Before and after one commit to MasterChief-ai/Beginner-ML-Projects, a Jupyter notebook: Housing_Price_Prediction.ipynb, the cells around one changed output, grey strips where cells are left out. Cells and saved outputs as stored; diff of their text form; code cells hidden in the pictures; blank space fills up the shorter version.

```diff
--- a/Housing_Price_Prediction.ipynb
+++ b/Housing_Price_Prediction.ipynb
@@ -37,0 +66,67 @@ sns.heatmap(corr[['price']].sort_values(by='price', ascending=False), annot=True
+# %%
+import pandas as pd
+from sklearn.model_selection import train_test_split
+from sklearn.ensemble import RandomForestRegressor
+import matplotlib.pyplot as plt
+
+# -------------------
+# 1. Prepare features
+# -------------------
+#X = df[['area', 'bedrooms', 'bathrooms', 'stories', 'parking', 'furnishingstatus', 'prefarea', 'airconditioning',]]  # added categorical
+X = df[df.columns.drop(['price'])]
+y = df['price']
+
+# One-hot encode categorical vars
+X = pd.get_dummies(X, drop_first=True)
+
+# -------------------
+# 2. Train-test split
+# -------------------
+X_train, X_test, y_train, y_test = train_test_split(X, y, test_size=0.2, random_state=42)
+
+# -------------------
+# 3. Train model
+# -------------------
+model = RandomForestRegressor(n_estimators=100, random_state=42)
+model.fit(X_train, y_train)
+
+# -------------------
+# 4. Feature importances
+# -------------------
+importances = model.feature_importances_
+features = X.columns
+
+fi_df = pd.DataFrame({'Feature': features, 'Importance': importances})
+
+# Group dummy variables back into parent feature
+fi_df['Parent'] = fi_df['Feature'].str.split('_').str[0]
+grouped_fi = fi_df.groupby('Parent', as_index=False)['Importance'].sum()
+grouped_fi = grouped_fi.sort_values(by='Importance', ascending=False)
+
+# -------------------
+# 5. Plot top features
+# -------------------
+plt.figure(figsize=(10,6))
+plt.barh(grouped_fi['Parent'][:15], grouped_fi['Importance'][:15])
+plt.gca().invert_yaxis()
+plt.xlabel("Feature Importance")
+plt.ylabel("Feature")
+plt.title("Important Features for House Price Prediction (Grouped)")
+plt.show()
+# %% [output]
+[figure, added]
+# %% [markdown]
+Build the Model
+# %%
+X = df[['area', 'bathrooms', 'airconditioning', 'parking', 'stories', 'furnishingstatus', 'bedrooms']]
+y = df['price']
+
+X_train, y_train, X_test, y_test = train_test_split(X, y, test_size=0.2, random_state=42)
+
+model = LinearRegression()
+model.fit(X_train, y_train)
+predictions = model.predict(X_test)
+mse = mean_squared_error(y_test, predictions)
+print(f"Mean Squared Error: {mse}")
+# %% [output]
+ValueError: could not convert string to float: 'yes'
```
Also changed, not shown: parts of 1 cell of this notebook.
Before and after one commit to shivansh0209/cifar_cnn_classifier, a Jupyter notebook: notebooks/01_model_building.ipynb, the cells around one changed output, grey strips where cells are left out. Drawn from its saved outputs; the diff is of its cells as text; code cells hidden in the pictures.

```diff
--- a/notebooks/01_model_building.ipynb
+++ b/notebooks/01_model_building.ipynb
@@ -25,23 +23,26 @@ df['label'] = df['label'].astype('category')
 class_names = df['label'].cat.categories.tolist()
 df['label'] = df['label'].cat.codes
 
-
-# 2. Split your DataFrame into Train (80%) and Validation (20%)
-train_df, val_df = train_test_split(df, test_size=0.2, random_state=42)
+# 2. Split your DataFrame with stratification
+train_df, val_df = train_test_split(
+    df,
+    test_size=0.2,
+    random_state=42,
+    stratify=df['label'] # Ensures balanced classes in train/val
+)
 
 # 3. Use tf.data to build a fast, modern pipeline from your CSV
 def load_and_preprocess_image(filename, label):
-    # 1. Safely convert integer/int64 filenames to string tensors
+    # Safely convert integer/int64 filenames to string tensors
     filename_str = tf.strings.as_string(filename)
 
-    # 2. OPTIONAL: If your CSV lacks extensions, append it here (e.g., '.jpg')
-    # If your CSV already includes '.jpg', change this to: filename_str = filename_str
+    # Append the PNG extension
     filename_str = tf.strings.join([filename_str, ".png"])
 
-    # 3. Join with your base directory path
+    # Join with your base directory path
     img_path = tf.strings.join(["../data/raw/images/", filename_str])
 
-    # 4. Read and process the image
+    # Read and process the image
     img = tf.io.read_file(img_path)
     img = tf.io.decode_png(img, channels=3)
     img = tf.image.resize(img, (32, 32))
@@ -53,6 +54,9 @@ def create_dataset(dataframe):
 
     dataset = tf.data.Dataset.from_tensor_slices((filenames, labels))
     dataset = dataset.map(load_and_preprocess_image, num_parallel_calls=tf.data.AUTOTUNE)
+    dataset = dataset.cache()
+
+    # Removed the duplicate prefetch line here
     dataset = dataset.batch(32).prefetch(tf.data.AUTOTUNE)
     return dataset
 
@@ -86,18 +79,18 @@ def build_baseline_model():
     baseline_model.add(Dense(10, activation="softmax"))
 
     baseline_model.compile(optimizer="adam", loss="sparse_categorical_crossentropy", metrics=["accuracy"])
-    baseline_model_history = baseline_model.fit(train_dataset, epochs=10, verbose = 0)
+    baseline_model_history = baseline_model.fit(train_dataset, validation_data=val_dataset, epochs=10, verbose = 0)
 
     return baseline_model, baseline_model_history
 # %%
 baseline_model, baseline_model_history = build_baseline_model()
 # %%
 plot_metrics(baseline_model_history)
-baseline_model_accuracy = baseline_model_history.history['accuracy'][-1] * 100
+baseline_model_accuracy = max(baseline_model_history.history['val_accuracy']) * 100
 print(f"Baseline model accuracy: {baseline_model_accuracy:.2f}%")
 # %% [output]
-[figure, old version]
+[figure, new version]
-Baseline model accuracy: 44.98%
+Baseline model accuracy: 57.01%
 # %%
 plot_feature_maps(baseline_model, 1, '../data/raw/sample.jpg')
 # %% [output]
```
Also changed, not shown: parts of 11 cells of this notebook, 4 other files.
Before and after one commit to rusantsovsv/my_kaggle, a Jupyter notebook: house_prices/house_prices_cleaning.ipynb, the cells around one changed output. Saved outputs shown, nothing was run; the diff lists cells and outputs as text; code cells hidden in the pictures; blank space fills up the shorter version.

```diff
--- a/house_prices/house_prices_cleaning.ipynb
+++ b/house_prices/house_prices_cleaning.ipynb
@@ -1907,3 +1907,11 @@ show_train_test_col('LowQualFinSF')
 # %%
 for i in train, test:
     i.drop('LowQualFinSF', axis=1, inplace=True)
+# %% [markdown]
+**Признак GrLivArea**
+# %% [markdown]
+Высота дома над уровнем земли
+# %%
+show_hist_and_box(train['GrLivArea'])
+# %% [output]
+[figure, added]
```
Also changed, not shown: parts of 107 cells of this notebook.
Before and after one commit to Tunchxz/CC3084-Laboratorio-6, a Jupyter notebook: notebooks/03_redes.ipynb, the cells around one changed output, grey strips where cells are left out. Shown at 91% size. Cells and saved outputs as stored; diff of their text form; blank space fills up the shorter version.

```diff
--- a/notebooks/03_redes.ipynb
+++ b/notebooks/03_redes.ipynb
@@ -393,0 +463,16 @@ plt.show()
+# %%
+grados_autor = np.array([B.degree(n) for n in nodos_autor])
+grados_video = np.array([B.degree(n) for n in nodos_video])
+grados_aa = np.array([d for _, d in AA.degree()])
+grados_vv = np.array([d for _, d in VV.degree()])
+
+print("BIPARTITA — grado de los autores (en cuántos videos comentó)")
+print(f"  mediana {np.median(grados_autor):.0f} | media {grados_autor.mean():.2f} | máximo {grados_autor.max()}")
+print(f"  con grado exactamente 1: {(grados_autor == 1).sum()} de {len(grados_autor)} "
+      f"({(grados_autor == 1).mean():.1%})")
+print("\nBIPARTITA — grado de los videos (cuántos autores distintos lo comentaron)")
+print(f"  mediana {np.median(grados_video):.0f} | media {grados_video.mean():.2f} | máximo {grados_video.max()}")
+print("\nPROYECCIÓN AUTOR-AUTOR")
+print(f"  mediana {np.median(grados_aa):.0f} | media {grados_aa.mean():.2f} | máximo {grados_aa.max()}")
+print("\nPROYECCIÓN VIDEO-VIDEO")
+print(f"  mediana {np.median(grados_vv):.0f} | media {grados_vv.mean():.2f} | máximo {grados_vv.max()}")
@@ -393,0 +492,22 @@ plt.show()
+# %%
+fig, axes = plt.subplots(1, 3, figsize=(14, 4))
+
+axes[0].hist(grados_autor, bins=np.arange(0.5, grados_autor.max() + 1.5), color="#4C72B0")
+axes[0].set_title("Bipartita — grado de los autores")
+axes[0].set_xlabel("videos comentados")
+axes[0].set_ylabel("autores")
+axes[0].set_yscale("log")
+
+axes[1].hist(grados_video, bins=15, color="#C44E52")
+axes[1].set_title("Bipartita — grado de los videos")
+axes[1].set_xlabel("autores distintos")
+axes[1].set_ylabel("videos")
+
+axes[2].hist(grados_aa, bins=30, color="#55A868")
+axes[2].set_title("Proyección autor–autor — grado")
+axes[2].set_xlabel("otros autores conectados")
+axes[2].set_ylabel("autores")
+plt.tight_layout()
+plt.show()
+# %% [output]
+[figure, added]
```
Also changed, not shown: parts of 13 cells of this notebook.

» **Problem statement**
Work out how many lines of the data hold the string "autores". State only that number.

» **Task result**
7